- Volume Gateway: With Volume Gateway, you can create block volumes that can be mounted as iSCSI devices, making them suitable for applications that need block-level storage. There are two modes within Volume Gateway: Stored Volumes and Cached Volumes.
- Tape Gateway: Tape Gateway offers a way to archive data to virtual tape in Amazon S3 and Amazon Glacier. It provides an alternative to traditional tape backup systems.
Understanding the Differences
Now, let’s dive deeper into the differences between these storage gateway types:
1. File Gateway
- Use Case: File Gateway is ideal for file-based workloads like document management, content repositories, and media assets. It serves as a file interface to store data in Amazon S3.
- Access Method: File Gateway supports NFS and SMB protocols, which are standard for file shares.
- Data Placement: Data is directly stored as objects in Amazon S3, making it accessible from anywhere in your network.
- Latency: File Gateway minimizes latency since files are directly stored in Amazon S3.
2. Volume Gateway
- Use Cases:
- Stored Volumes: This mode is suitable for applications that require low-latency access to their entire dataset, such as databases. Data is stored in Amazon EBS snapshots.
- Cached Volumes: Cached Volumes are for applications that need cost-effective storage with low latency for frequently accessed data. Data is primarily stored in Amazon S3.
- Access Method: Volume Gateway uses the iSCSI protocol, making it compatible with block storage applications.
- Data Placement:
- Stored Volumes: Data is stored in Amazon EBS snapshots.
- Cached Volumes: Frequently accessed data is stored in an on-premises cache while the rest is in Amazon S3.
- Latency: Cached Volumes introduce slightly higher latency due to data retrieval from Amazon S3.
3. Tape Gateway
- Use Case: Tape Gateway is designed for archiving and backup applications that use traditional tape-based workflows.
- Access Method: It emulates a physical tape library, allowing applications to work with virtual tapes using the iSCSI protocol.
- Data Placement: Data is archived to Amazon S3 and Amazon Glacier in the form of virtual tapes.
- Latency: Retrieving data from virtual tapes may introduce higher latency compared to other gateway types.
Choosing the right AWS Storage Gateway type depends on your specific use case and requirements. File Gateway, Volume Gateway, and Tape Gateway offer flexibility for various storage and access scenarios, enabling you to seamlessly integrate your on-premises and cloud environments.
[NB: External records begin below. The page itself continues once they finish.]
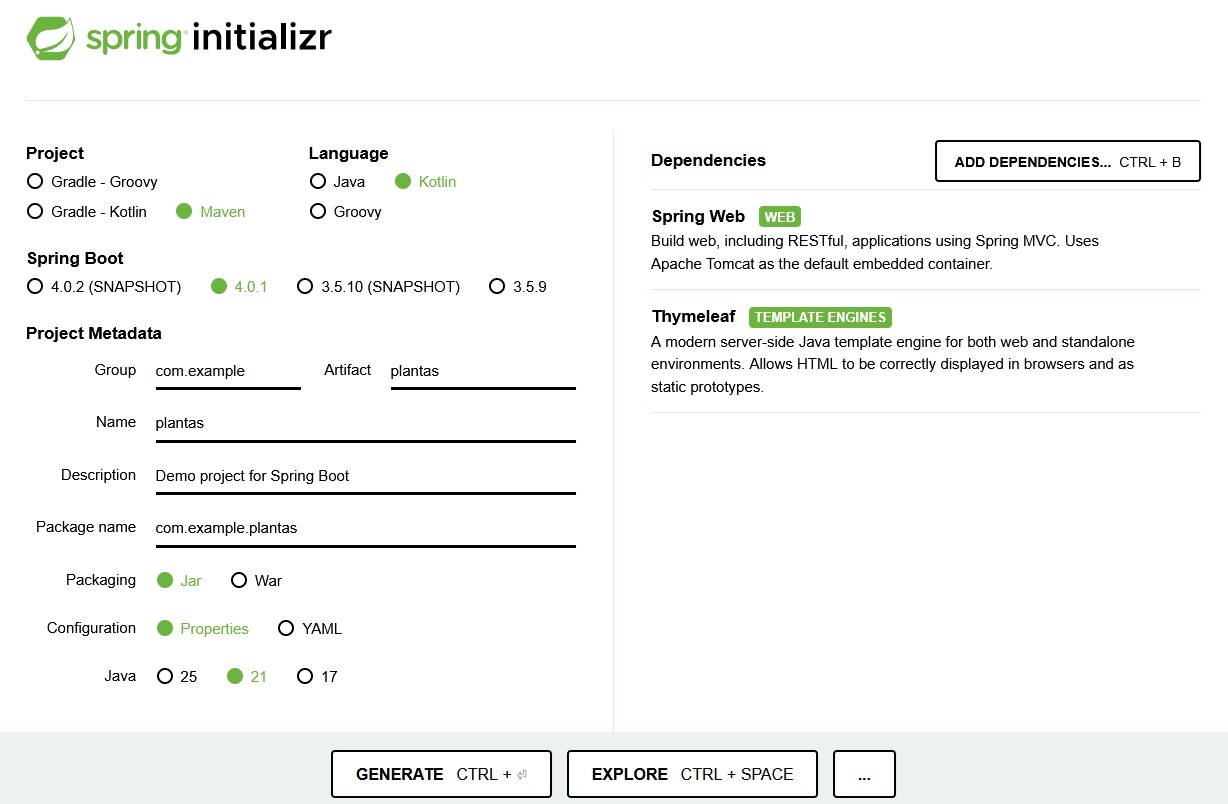
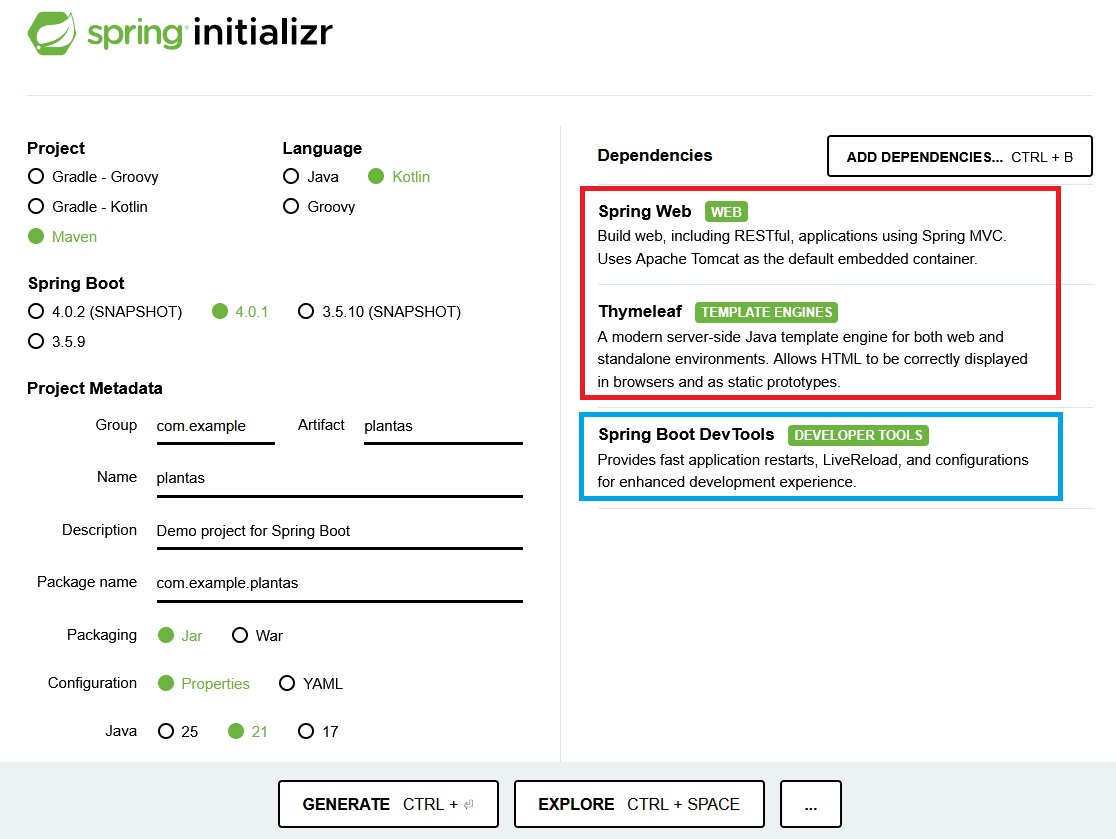
ene02

diff --git a/docs/4_Componentes.md b/docs/4_Componentes.md
@@ -391,7 +391,23 @@ Vamos a crear la aplicación paso a paso para poder explicar cada concepto.
 
 Accedemos a Spring Initializr desde la url [https://start.spring.io/](https://start.spring.io/), indicamos el nombre de la aplicación y, en este caso, ademas de la dependencia **Spring Web** necesitamos también **Thymeleaf** (el resto de opciones las podemos dejar como se ve en la imagen). Por último hacemos clic en el botón GENERATE para descargar nuestro nuevo proyecto.
 
+Opcionalmente podemos añadir **Spring Boot DevTools** que nos ahorrará tiempo de desarrollo ya que:
+
+- Reinicia automáticamente la aplicación cuando cambias código.
+
+- Recarga las plantillas Thymeleaf sin reiniciar manualmente.
+
+Para tener estas funciones activas, además de añadir la dependencia, hay configurar IntelliJ para que compile al guardar activando las opciones siguientes: 
+
+- Build project automatically (Settings → Build, Execution, Deployment → Compiler)
+
+- Allow auto-make to start even if developed application is currently running (Settings → Advanced Settings)
+
+De esta forma, cuando realicemos un cambio en un archivo de nuestra aplicación, bastará con guardar el archivo y recarga el navegador (sin reiniciar la app) para ver los cambios inmediatamente.
+
+
 ![Spring 7](img/spring/spring07.jpg)
+
 
 
 **PASO 2: Abrir el proyecto y comprobar**
@@ -610,7 +626,6 @@ Formulario:
 !!! success "Prueba y analiza el ejemplo 2"
     1. Crea un nuevo proyecto Spring Boot utilizando Spring Initializr.
     2. Prueba el código del ejemplo, verifica que funciona correctamente y pregunta tus dudas.
-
Understanding the differences between these gateways is essential for making the right choice that aligns with your organization’s needs.